Question

if i try small numbers it works all right but for example if i imput a 20 digits decimal number it doesnt convert it any way around this?
rey:
TextWindow.WriteLine("enter decimal number")
number= TextWindow.ReadNumber()
l=Text.GetLength(number)
TextWindow.WriteLine("lenght"+l)
dectotrin()
number=numero
trintodec()
number=numero
Goto rey
Sub dectotrin
'decimal a trinario
trinario=""
decimal=number
TextWindow.WriteLine(decimal)
While decimal>0
trin= Math.Remainder(decimal,3)
trinario= Text.Append(trin,trinario)
decimal=Math.Floor (decimal/3)
EndWhile
TextWindow.WriteLine("trinario "+trinario)
numero=trinario
EndSub
Sub trintodec
'trinario a decimal
decimal=""
trinario=number
l= Text.GetLength(trinario)
For i=1 To l
dec=Text.GetSubText(trinario,i,1)
decimal=decimal*3+dec
EndFor
TextWindow.WriteLine("decimal "+decimal)
numero=decimal
EndSub
Answers

Small Basic numbers are based on the 16 byte (128 bit) type called 'Decimal' (see here) with about 28 significant figures, much more than 999999999.
Most other languages C++ etc have the type called 'double' 8 byte  less precision (around 15 significant figures), but much larger and smaller numbers using exponents, e.g 1 google = 10^100 possible with a double (more than the number of atoms in the universe), but not a decimal.
There are exotic large number methods with high precision, but you usually have to write them yourself in the unusual situation where you need very large numbers and high precision (large number of significant figures).
 Edited by litdevModerator Wednesday, May 8, 2013 10:10 PM
 Marked as answer by antonio glez Thursday, May 9, 2013 12:11 AM
All replies


Small Basic numbers are based on the 16 byte (128 bit) type called 'Decimal' (see here) with about 28 significant figures, much more than 999999999.
Most other languages C++ etc have the type called 'double' 8 byte  less precision (around 15 significant figures), but much larger and smaller numbers using exponents, e.g 1 google = 10^100 possible with a double (more than the number of atoms in the universe), but not a decimal.
There are exotic large number methods with high precision, but you usually have to write them yourself in the unusual situation where you need very large numbers and high precision (large number of significant figures).
 Edited by litdevModerator Wednesday, May 8, 2013 10:10 PM
 Marked as answer by antonio glez Thursday, May 9, 2013 12:11 AM


You should note that internally EVERYTHING is binary and the size of numbers in any base is limited by the number of Bytes and Bits in binary and this inturn affects the size and precision of calculations.
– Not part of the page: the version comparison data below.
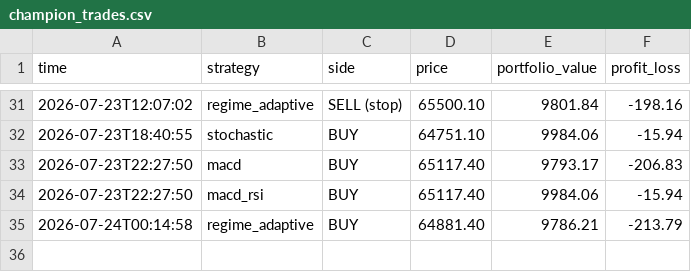
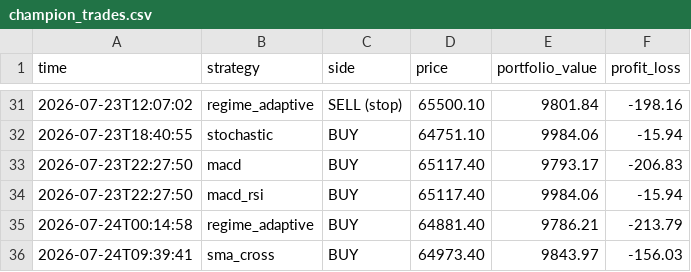
Before and after one commit to tahseenbus/trading-bot, a CSV file: champion_trades.csv, drawn as a sheet; only a part is shown, gaps mark what is left out; the diff names each change by its address in the sheet, - before the commit and + after, or states it on an @@ line.

```diff
--- a/champion_trades.csv
+++ b/champion_trades.csv
+row 36: 2026-07-24T09:39:41 | sma_cross | BUY | 64973.40 | 9843.97 | -156.03
```
Also changed, not shown: 1 other file.
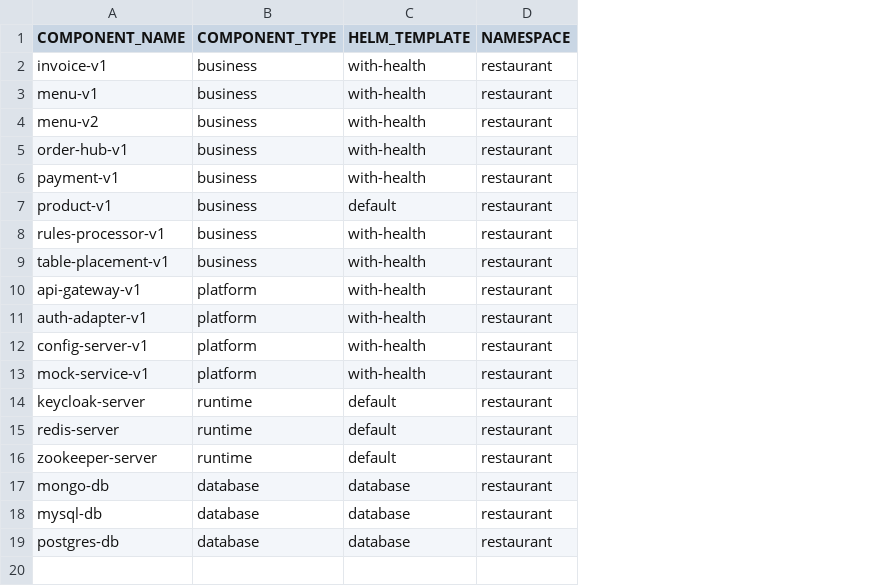
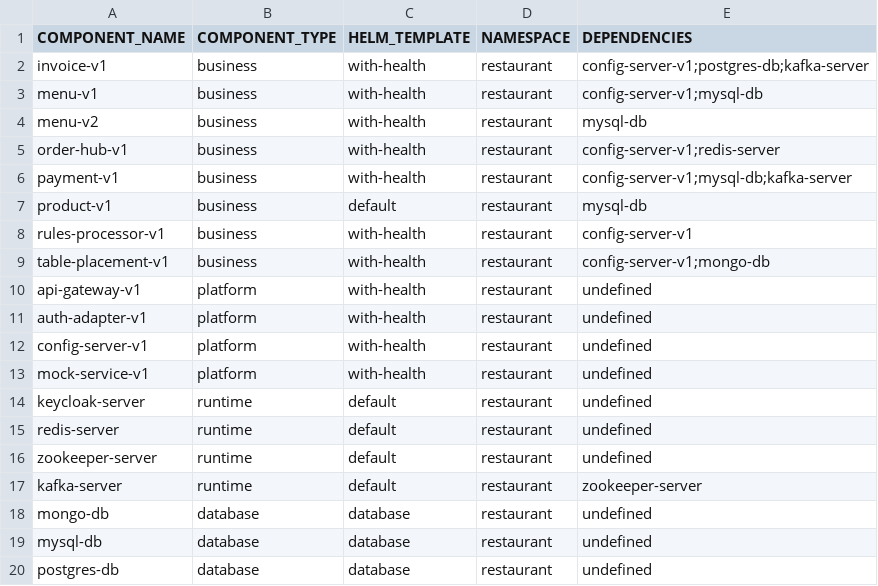
Before and after one commit to miguel-armas-abt/poc-microservices-monorepo, a CSV file: application/components.csv, drawn as a sheet; the diff names each change by its address in the sheet, - before the commit and + after, or states it on an @@ line.

```diff
--- a/application/components.csv
+++ b/application/components.csv
+column E (DEPENDENCIES), rows 2-16: config-server-v1;postgres-db;kafka-server | config-server-v1;mysql-db | mysql-db | config-server-v1;redis-server | config-server-v1;mysql-db;kafka-server | mysql-db | config-server-v1 | config-server-v1;mongo-db | undefined | undefined | undefined | undefined | undefined | undefined | undefined; rows 18-20: all undefined
+row 17: kafka-server | runtime | default | restaurant | zookeeper-server
```
Also changed, not shown: 16 other files.
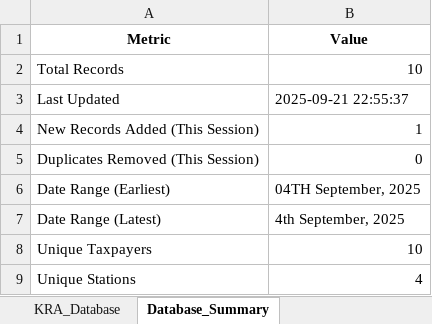
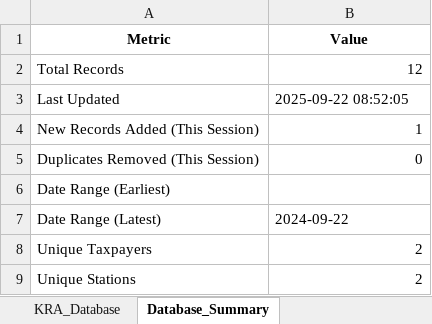
Before and after one commit to Hydra038/kra-data-extraction, an Excel workbook: kra_master_database.xlsx, sheet Database_Summary, drawn as a sheet; values as stored, in another font and other column widths than the file's, no borders; the diff names each change by its address in the sheet, - before the commit and + after, or states it on an @@ line.

Commit message:
Add camelCase fields and finalAmount field
- Convert all field names to camelCase format (date, pin, taxpayerName, etc.)
- Add new finalAmount field (left blank as requested)
- Update preAmount field to store total tax values (e.g., 14,769.50)
- Maintain authentic KRA iTax portal styling
- Update database integration for new field structure
- Ensure 100% backward compatibility with existing data

```diff
--- a/kra_master_database.xlsx (sheet Database_Summary)
+++ b/kra_master_database.xlsx (sheet Database_Summary)
-B2 (Value): 10
+B2 (Value): 12
-B3 (Value): 2025-09-21 22:55:37
+B3 (Value): 2025-09-22 08:52:05
-B6 (Value): 04TH September, 2025
+B6 (Value): (empty)
-B7 (Value): 4th September, 2025
+B7 (Value): 2024-09-22
-B8 (Value): 10
+B8 (Value): 2
-B9 (Value): 4
+B9 (Value): 2
```
Also changed, not shown: sheet KRA_Database, 3 other files.
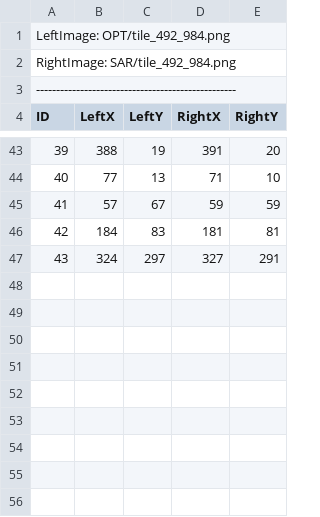
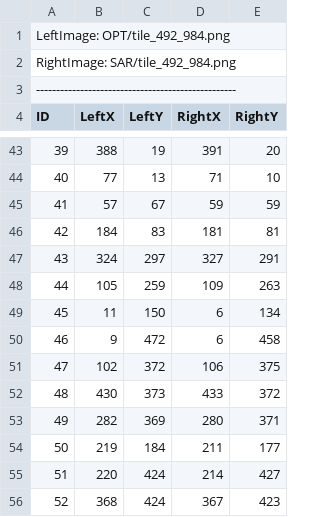
Before and after one commit to lzk2211/OPT-SAR-Registration-script, a CSV file: Dataset_Label_Test2/Label2/tile_492_984_points.csv, drawn as a sheet; only a part is shown, gaps mark what is left out; the diff names each change by its address in the sheet, - before the commit and + after, or states it on an @@ line.

```diff
--- a/Dataset_Label_Test2/Label2/tile_492_984_points.csv
+++ b/Dataset_Label_Test2/Label2/tile_492_984_points.csv
+row 48: 44 | 105 | 259 | 109 | 263
+row 49: 45 | 11 | 150 | 6 | 134
+row 50: 46 | 9 | 472 | 6 | 458
+row 51: 47 | 102 | 372 | 106 | 375
+row 52: 48 | 430 | 373 | 433 | 372
+row 53: 49 | 282 | 369 | 280 | 371
+row 54: 50 | 219 | 184 | 211 | 177
+row 55: 51 | 220 | 424 | 214 | 427
+row 56: 52 | 368 | 424 | 367 | 423
```
Also changed, not shown: Dataset_Label_Test2/Label2/tile_0_984_points.csv.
When we use the computer it converts the binary to letters, pictures or numbers decimal (base 10) or any other base octal (base 8), hex (base 16) etc purely for our convenience  how we display and use the numbers has no impact on the storage and calculations (always done in binary  this is fundamentally how microchips work).
So base 24 would also be stored and calculations done in binary internally. Using base 24 you would have to write the conversions to any supported number type, Decimal, Double, Byte etc or if you are very preficient with C++ for example you write your own  a lot of work.

You can do the simple calculations ( +  * / ) to about 29 digits, BUT the Math.Remainder() [and other Math...] functions do not go this far.
Try the following program
c=1 For i= 1To 60 c=c*3 l=text.GetLength(c) TextWindow.WriteLine(c+" :"+i+" :"+l) EndFor TextWindow.WriteLine("answer power length") TextWindow.WriteLine("") c="12345678901234567890123456789" c3=c/3 TextWindow.WriteLine(c) TextWindow.WriteLine(3*c3) TextWindow.WriteLine(c3)
If you try a base 26 in the above program, you see you can calculate 26^20 in this way
Jan [ WhTurner ] The Netherlands
 Edited by WhTurner33Editor Thursday, May 9, 2013 9:45 AM base 26

thanks for the lead now i understand the amazing capabilities of small basic:
i intend to make a program where a subroutine is aditition and another substraction with an array as sumand1digit[i]th and sumand2digit[i]th so i can get numbers as big as i want
then make a subroutine multiplication and division aslike but i was wondering if i can lead the computation out of a subroutine to a second subroutine outside the 1st and then return to the original subroutine
like the subroutine multiplication making a more basic subroutine of adition
 Edited by antonio glez Friday, May 10, 2013 4:09 PM